Dr Miles and her team have confirmed, through field trials over the past two years, that spraying for aphids does not increase canola yields unless infestations are extreme and occur again during early flowering.
The research showed that one-off damage to plants, with removal of up to 90 per cent of early flowers and young pods, did not negatively affect yields.
New data for early infestation suggests that plants simply compensate by developing more lateral shoots to replace those damaged by aphids.
However, prolonged or repeated infestations at early growth stages would be expected to result in reduced levels of compensation and likely yield loss. This type of infestation will be evaluated in future research.
Large outbreaks of cowpea aphids in faba bean crops occurred in the northern grains region during autumn 2014.
While aphids can transmit damaging viruses to faba beans, trying to control virus transmission by spraying for aphids is likely to be of little use in preventing the spread of non-persistently transmitted viruses, such as bean yellow mosaic virus (BYMV). Spraying may actually increase the movement of aphids and consequently increase the spread of the virus in the crop.
Dr Miles, together with Queensland DAF senior plant pathologist Murray Sharman and plant pathologist Joop van Leur from the New South Wales Department of Primary Industries, found that low virus transmission had taken place in Queensland crops despite widespread and high-density aphid infestations. However, all crops surveyed on the Liverpool Plains in NSW showed BYMV infection.
“In the event of similar aphid outbreaks, we may see a different outcome due to the complex interactions between the aphids and different viruses,” Dr Miles says. “In areas where there were previous virus outbreaks, faba bean crops will be at greater risk.
“Using seed dressings that help protect the crop from early aphid establishment and virus transmission is a reasonable way to approach virus management at this point.
“Seed dressings are beneficial in terms of limiting the spread of both persistent viruses, such as bean leaf roll virus, and non-persistent viruses in faba beans.
”More work is still needed, particularly in the areas of predicting aphid outbreaks and virus transmission.“Cowpea aphids migrated some distance into cropping areas this year, so predicting those outbreaks was extremely difficult,” she says.
Faba beans are considered a research priority because there is limited information on pest management for growers and agronomists.
They are a relatively new crop in the northern grains region, with new varieties making them a viable option for longer-season regions or in seasons with early planting opportunities.
In addition to aphids, helicoverpa species are major pests in faba bean crops.
Sampling effectively for helicoverpa larvae is challenging.

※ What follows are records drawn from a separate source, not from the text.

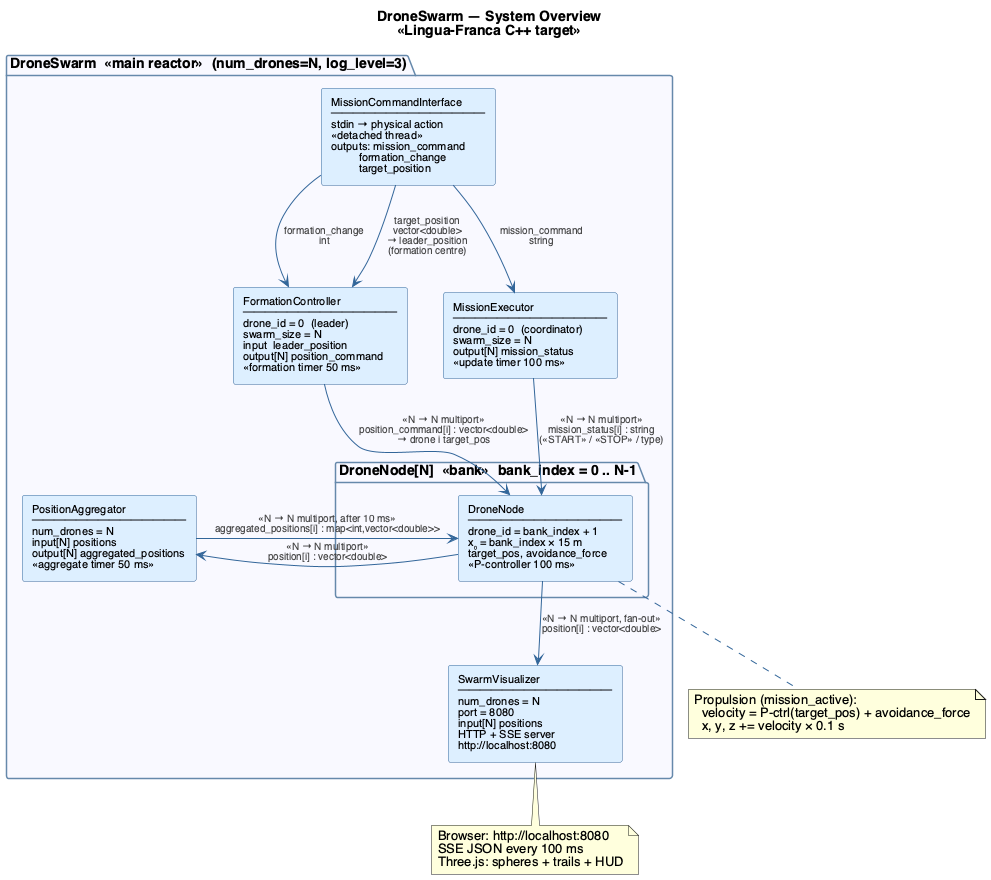
Above: doc/diagrams/images/01_system_overview.png in xwarzee/uav_lf (PlantUML), before the change.
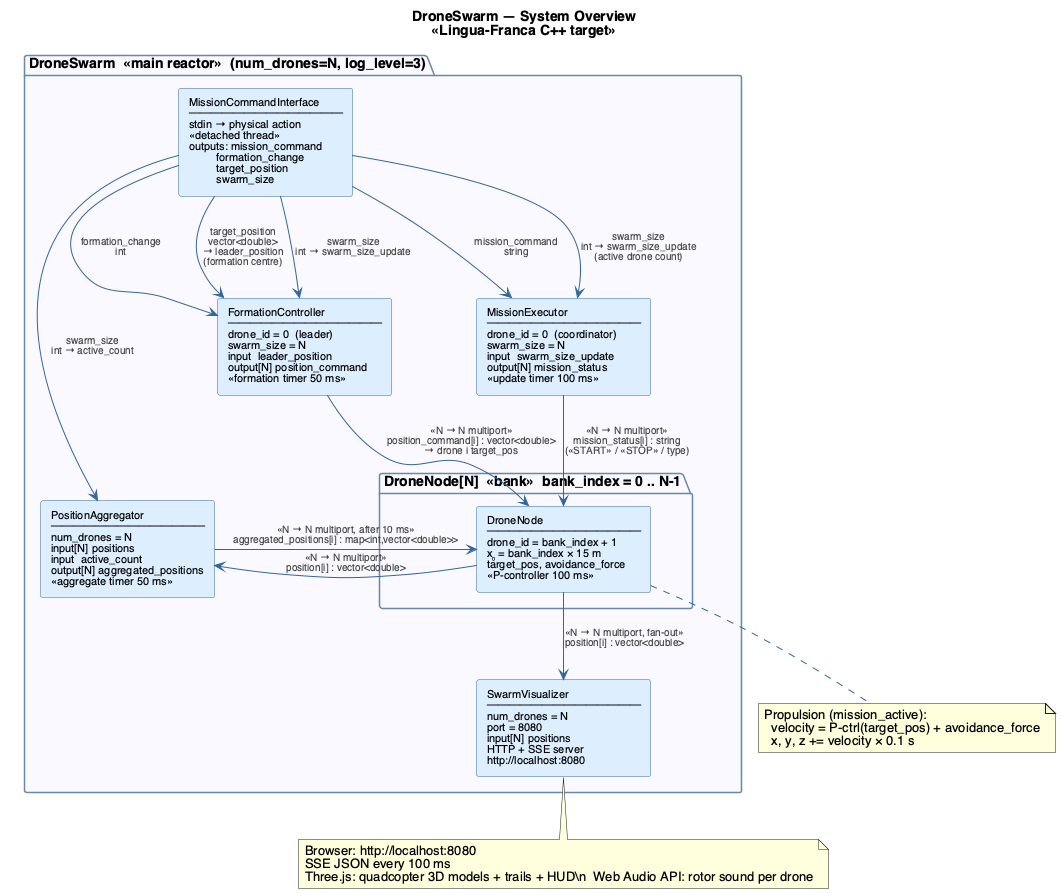
The same diagram one commit later.

Commit message:
update doc with last changes: dynamic swarm resizing (limit max: initial size), quadcopter 3D model to visualize drones, sound per drone

What changed in the source:
```diff
@@ -21,13 +21,13 @@
 
 package "DroneSwarm  «main reactor»  (num_drones=N, log_level=3)" {
 
-    component "MissionCommandInterface\n──────────────\nstdin → physical action\n«detached thread»\noutputs: mission_command\n         formation_change\n         target_position" as CI
+    component "MissionCommandInterface\n──────────────\nstdin → physical action\n«detached thread»\noutputs: mission_command\n         formation_change\n         target_position\n         swarm_size" as CI
 
     component "FormationController\n──────────────\ndrone_id = 0  (leader)\nswarm_size = N\ninput  leader_position\noutput[N] position_command\n«formation timer 50 ms»" as SF
 
-    component "MissionExecutor\n──────────────\ndrone_id = 0  (coordinator)\nswarm_size = N\noutput[N] mission_status\n«update timer 100 ms»" as MC
+    component "MissionExecutor\n──────────────\ndrone_id = 0  (coordinator)\nswarm_size = N\ninput  swarm_size_update\noutput[N] mission_status\n«update timer 100 ms»" as MC
 
-    component "PositionAggregator\n──────────────\nnum_drones = N\ninput[N] positions\noutput[N] aggregated_positions\n«aggregate timer 50 ms»" as PA
+    component "PositionAggregator\n──────────────\nnum_drones = N\ninput[N] positions\ninput  active_count\noutput[N] aggregated_positions\n«aggregate timer 50 ms»" as PA
 
     component "SwarmVisualizer\n──────────────\nnum_drones = N\nport = 8080\ninput[N] positions\nHTTP + SSE server\nhttp://localhost:8080" as VIZ
 
@@ -39,6 +39,9 @@
 CI -down-> MC  : mission_command\nstring
 CI -down-> SF  : formation_change\nint
 CI -down-> SF  : target_position\nvector<double>\n→ leader_position\n(formation centre)
+CI -down-> MC  : swarm_size\nint → swarm_size_update\n(active drone count)
+CI -down-> SF  : swarm_size\nint → swarm_size_update
+CI -down-> PA  : swarm_size\nint → active_count
 
 SF -down-> DN  : «N → N multiport»\nposition_command[i] : vector<double>\n→ drone i target_pos
 
@@ -59,7 +62,7 @@
 note bottom of VIZ
   Browser: http://localhost:8080
   SSE JSON every 100 ms
-  Three.js: spheres + trails + HUD
+  Three.js: quadcopter 3D models + trails + HUD\n  Web Audio API: rotor sound per drone
 end note
 
 @enduml
```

Early research results suggest a combination of beat sheet or sweep net sampling and visual inspections is needed.
Without visual inspection, the presence of small larvae may be overlooked, making it difficult to assess the degree of infestation and correctly time controls.
Researchers hope to gain a better understanding of Helicoverpa species. and how other pests impact faba beans in the next two years.
More information:Dr Melina Miles,
07 4688 1369,
GRDC Project Code DAQ00153
Region North, South